Presentation on theme: "ARE THE ODDS FOR JUSTICE ‘STACKED AGAINST’ THEM? Challenges and Opportunities to Securing Land Claims by Smallholder Farmers in Myanmar SiuSue Mark Pyoe."— Presentation transcript:
ARE THE ODDS FOR JUSTICE ‘STACKED AGAINST’ THEM? Challenges and Opportunities to Securing Land Claims by Smallholder Farmers in Myanmar SiuSue Mark Pyoe Pin Programme (DFID-SIDA Governance Initiative) 24 th March 2015
Introduction In 2012, GoM passed Farmland Law & Vacant, Fallow, Virgin (VFV) Land Law—formalized land market. right to sell, exchange, access credit, inherit, lease De Soto (2000): strong legally-enforceable institution of property rights to transform “dead capital” private property titles to create competitive land rental and sales market attributes the state a more central role-- the regulator to enhance efficiency
Introduction Economistic model problematic for all areas Only applies where there is a land market—where communities are familiar with state law In these areas, at least two major obstacles to achieving efficient and equitable outcomes First: multiple regimes have created “stacked laws” (Roquas 2002) Second: history of patron-clientelism (Scott 1972) mediates access to land & legal justice
Question In Myanmar, a country with a ‘stacked’ legal framework, how do smallholder farmers engage with the law to strengthen legitimacy of their claims to land against confiscations?
A few caveats First, not a reified concept of the “rule of law” Second, does not negate the presence of a wide range of other ‘responses being employed by farmers--outside of the legal system Thirdly, offensive ‘resistance’ or defensive ‘protection’ mindset (see Forsyth 2009)
Legacy of ‘Stacked Laws’ Legal pluralism ‘Stack’: what appears to be a chaotic system, a degree of structure the way the way people can tease out and strategically employ separate elements of such a system not only formal state laws to which people will invoke, but also non-state norms
Four regimes British colonial rule (1824-1948): 1876 Lower Burma Land and Revenue Act 1894 Land Acquisition Act (still active) Post-independence period (1948-1962) 1947 (1974, 2008) Constitution: State is ultimate owner of land 1953 Land Nationalization Act “land to the tiller” policy sales, mortgage of land were not allowed in practice, system that resembled formal law created “10-kyat” contracts, that resemble state-sanctioned contracts
Four regimes Military rule (1962-2010) Burmese Way to Socialism: nationalism, socialism and Buddhism 1963 Tenancy Law - farmers as tenants to state 1963 Farmer’s Rights Protection Law no seizure of land for debts, except by state 1991 “Wasteland Instructions”

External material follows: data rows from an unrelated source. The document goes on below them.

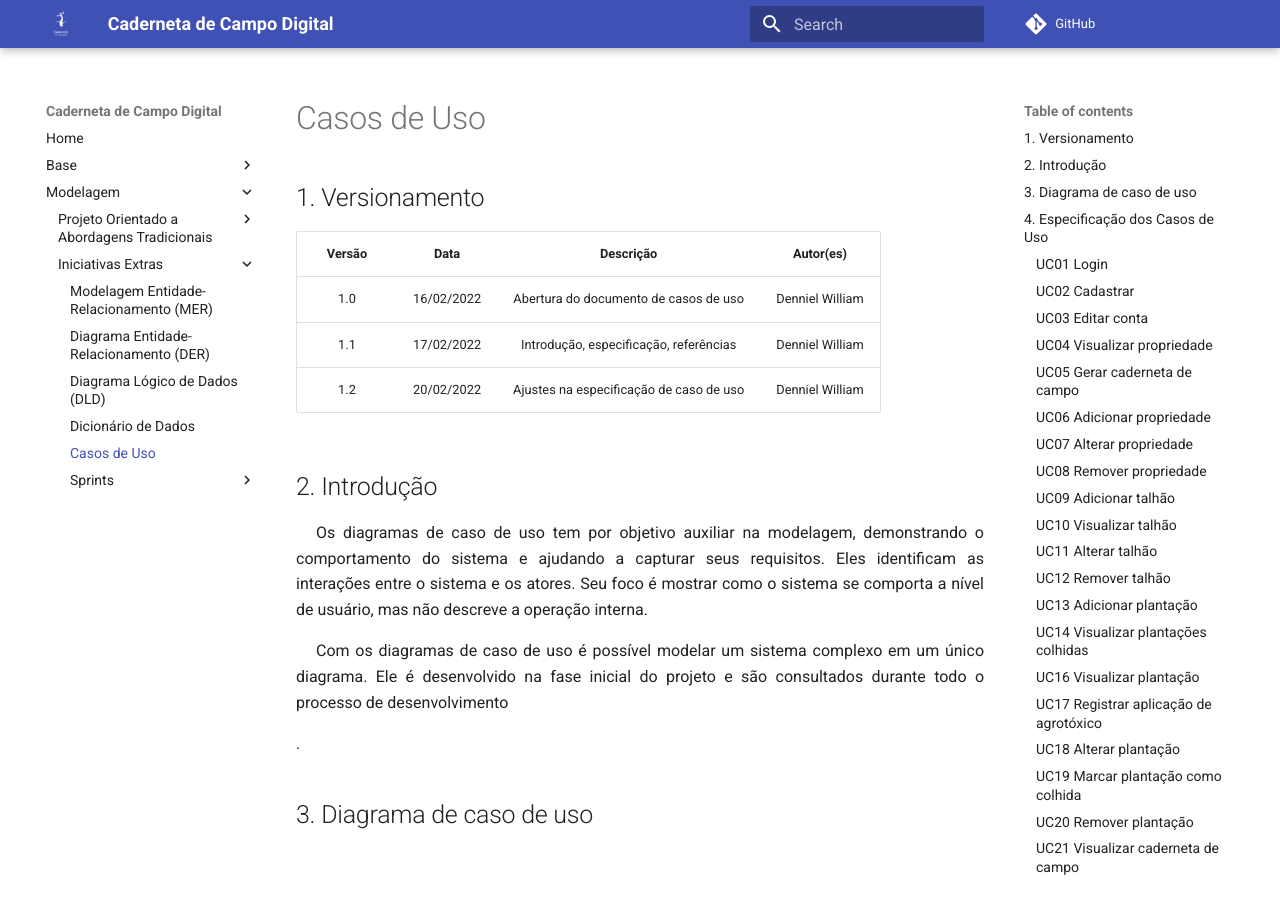
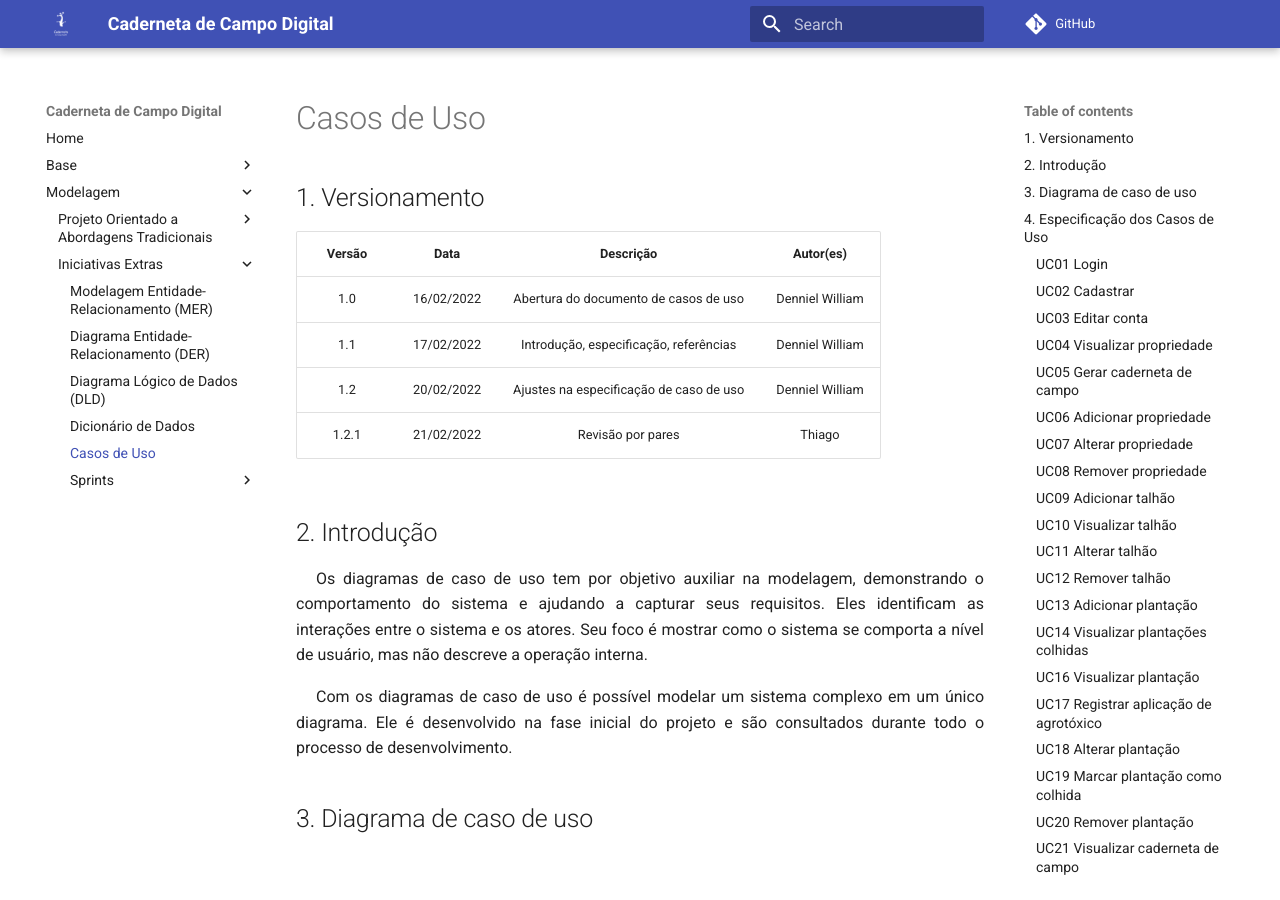
Before and after one commit to UnBArqDsw2021-2/2021.2_G4_CadernetaDeCampoDigital_docs, an MkDocs documentation site: the page built from docs/modelagem/extras/caso_de_uso.md, in a window 1280 px wide and 900 px high. Built offline with MkDocs 1.6.1 and Material for MkDocs 9.7.7, drawn with Linux system fonts in a browser that asks for light colours; comment, search, counter and statistics services are not loaded; old or Windows-style settings are respelled for this version of MkDocs.

Commit message:
#71 adicionando revisao por pares

```diff
--- a/docs/modelagem/extras/caso_de_uso.md
+++ b/docs/modelagem/extras/caso_de_uso.md
@@ -7,12 +7,13 @@
 |1.0|16/02/2022|Abertura do documento de casos de uso|Denniel William|
 |1.1|17/02/2022|Introdução, especificação, referências|Denniel William|
 |1.2|20/02/2022|Ajustes na especificação de caso de uso|Denniel William|
+|1.2.1|21/02/2022|Revisão por pares|Thiago|
 
 ## 2. Introdução
 
 <p style="text-align: justify; text-indent: 20px">Os diagramas de caso de uso tem por objetivo auxiliar na modelagem, demonstrando o comportamento do sistema e ajudando a capturar seus requisitos. Eles identificam as interações entre o sistema e os atores. Seu foco é mostrar como o sistema se comporta a nível de usuário, mas não descreve a operação interna. </p>
 
-<p style="text-align: justify; text-indent: 20px">Com os diagramas de caso de uso é possível modelar um sistema complexo em um único diagrama. Ele é desenvolvido na fase inicial do projeto e são consultados durante todo o processo de desenvolvimento</p>.
+<p style="text-align: justify; text-indent: 20px">Com os diagramas de caso de uso é possível modelar um sistema complexo em um único diagrama. Ele é desenvolvido na fase inicial do projeto e são consultados durante todo o processo de desenvolvimento.</p>
 
 ## 3. Diagrama de caso de uso
 
--- a/mkdocs.yml
+++ b/mkdocs.yml
@@ -78,7 +78,7 @@ nav:
       - Diagrama Entidade-Relacionamento (DER): modelagem/extras/der.md
       - Diagrama Lógico de Dados (DLD): modelagem/extras/dld.md
       - Dicionário de Dados: modelagem/extras/dicionario_dados.md
-      - Casos de Uso: modelagem\extras\caso_de_uso.md
+      - Casos de Uso: modelagem/extras/caso_de_uso.md
       - Sprints:
         - Sprint 0:
           - Review: sprints/review_0.md
```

Current legal framework By 2012, already at least 73 active laws (GoM is aware) 2008 Constitution (Conditional) Land use rights, but also protection of private property 2012 Farmland Law: land market through land-use registration and certification more guidance for calculating compensation In a closed-loop, decisions may not be appealed to a court of law 2012 VFV Law: regulates lease of “vacant,” “fallow” or “virgin” land to alternative use
Impact of Stacked Law 2012 Farmland Law revoked some of the older laws, but some farmers still invoke them 1963 Tenancy Law, state may have given tenancy rights to farmers on land that was never registered as farmland Now, threatened with confiscation by someone bearing a land lease certificate under the 2012 VFV Law, these farmers claim their rights under the old laws (and often alongside the belief that time gives them ‘customary’ right)

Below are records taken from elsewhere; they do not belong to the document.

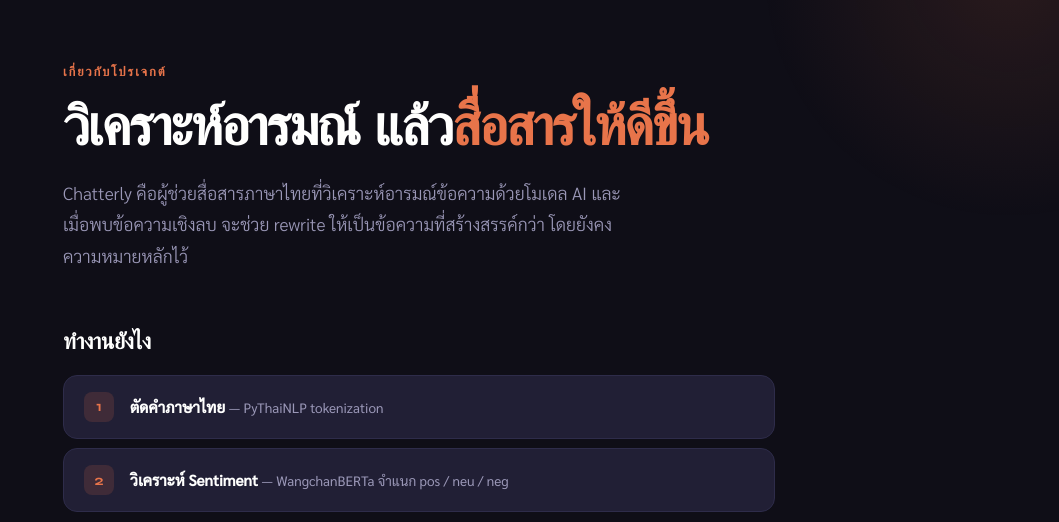
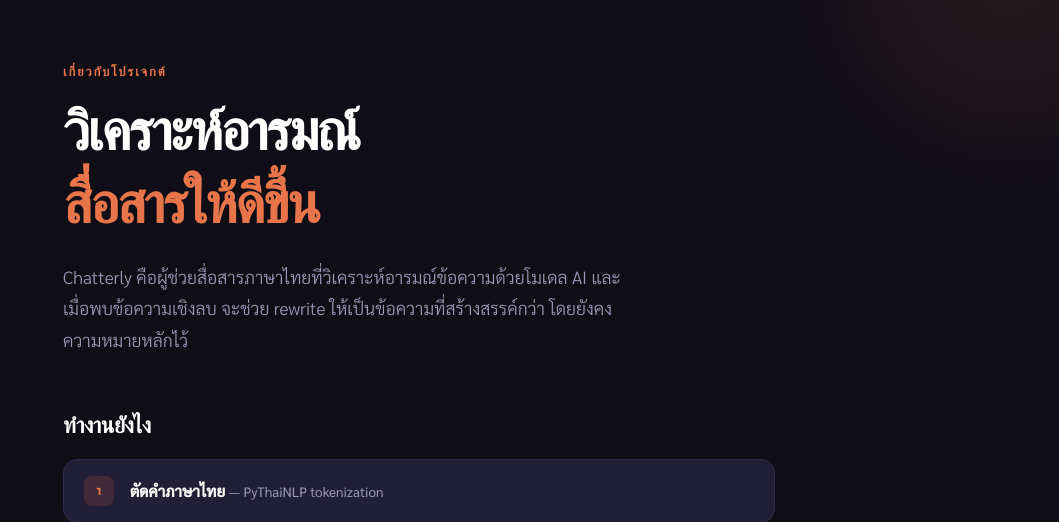
Before and after one commit to nannapasm005-hub/Chatterly, a Flask app: page /about in a window 1280 px wide. Shown: the part 78-600 px from the top of the page, without its empty margins (221-1280 px from the left). Run offline with Flask 3, Linux system fonts and the light colour scheme.

Commit message:
fix: about page hero — orange text on its own line, fix Thai line-height

```diff
--- a/templates/about.html
+++ b/templates/about.html
@@ -111,7 +111,7 @@
       font-family: 'Syne', sans-serif;
       font-weight: 800;
       font-size: clamp(2.2rem, 5vw, 3.5rem);
-      line-height: 1.1;
+      line-height: 1.3;
       letter-spacing: -0.04em;
       margin-bottom: 1.2rem;
     }
@@ -297,7 +297,7 @@
 <div class="wrap">
 
   <div class="eyebrow">เกี่ยวกับโปรเจกต์</div>
-  <h1>วิเคราะห์อารมณ์ แล้ว<em>สื่อสารให้ดีขึ้น</em></h1>
+  <h1>วิเคราะห์อารมณ์<br><em>สื่อสารให้ดีขึ้น</em></h1>
   <p class="lead">
     Chatterly คือผู้ช่วยสื่อสารภาษาไทยที่วิเคราะห์อารมณ์ข้อความด้วยโมเดล AI
     และเมื่อพบข้อความเชิงลบ จะช่วย rewrite ให้เป็นข้อความที่สร้างสรรค์กว่า
```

Legacy of Patron-Clientelism context of a society built on patron-client relationships From 1962 to 2010, the military state engaged in rent- seeking behavior, as patron to a network of clients many given land under the 1991 “Wasteland Instructions” 2014, Parliamentary Land Commission Land concessions violated 1894 Land Acquisition Act ½ million acres to be returned
Legacy of Patron-Clientelism Break down of mutually-beneficial patron-client relationships Local elites creating new relations of patronage Laws do not prioritize awarding of titles to smallholders Material incentives have led to local elites’ selective application of the 2012 Farmland and VFV Laws Criminalization of farmers
Farmers engage with laws: Uncommon Fear, little information, high costs, limited availability of lawyers Cases subsidized by legal aid No known recent court cases that have resulted in farmers getting land back; at best, increased compensation Most returns from Parliamentary Land Commission’s and out of court negotiations Nonetheless, growing number of legal cases that play out in a complex political play
Evolving Judiciary In reform, judges are more independent than before High profile cases: judges more hesitant to take bribes more capable judges being assigned Suspect decisions are sometimes questioned Public defenders shy away from appearing political Attempt to show weaknesses in implementation of these laws and weaknesses in the laws
Starts with Rightful Resistance “Critique within the hegemony” (O’ Brien 1996) Communities go through “approved channels and use a regime’s policies and legitimating myths to justify their defiance” “instruments of domination which facilitate control can be turned to new purposes …of entitlement, inclusion, and empowerment”
Legal Tactics within “Stacked Laws” Legal arguments that derive from a selective use of both new and old laws, even revoked ones For example: Farmers argue that old confiscations broke the still active 1894 Land Acquisition Act But 1894 law does not give compensation guidance, farmers then retroactively apply the guidance in the 2012 Farmland Law back to the year of confiscation in order to calculate compensation amounts land cases draw media and civil society groups, who amplify local communities’ demands for justice.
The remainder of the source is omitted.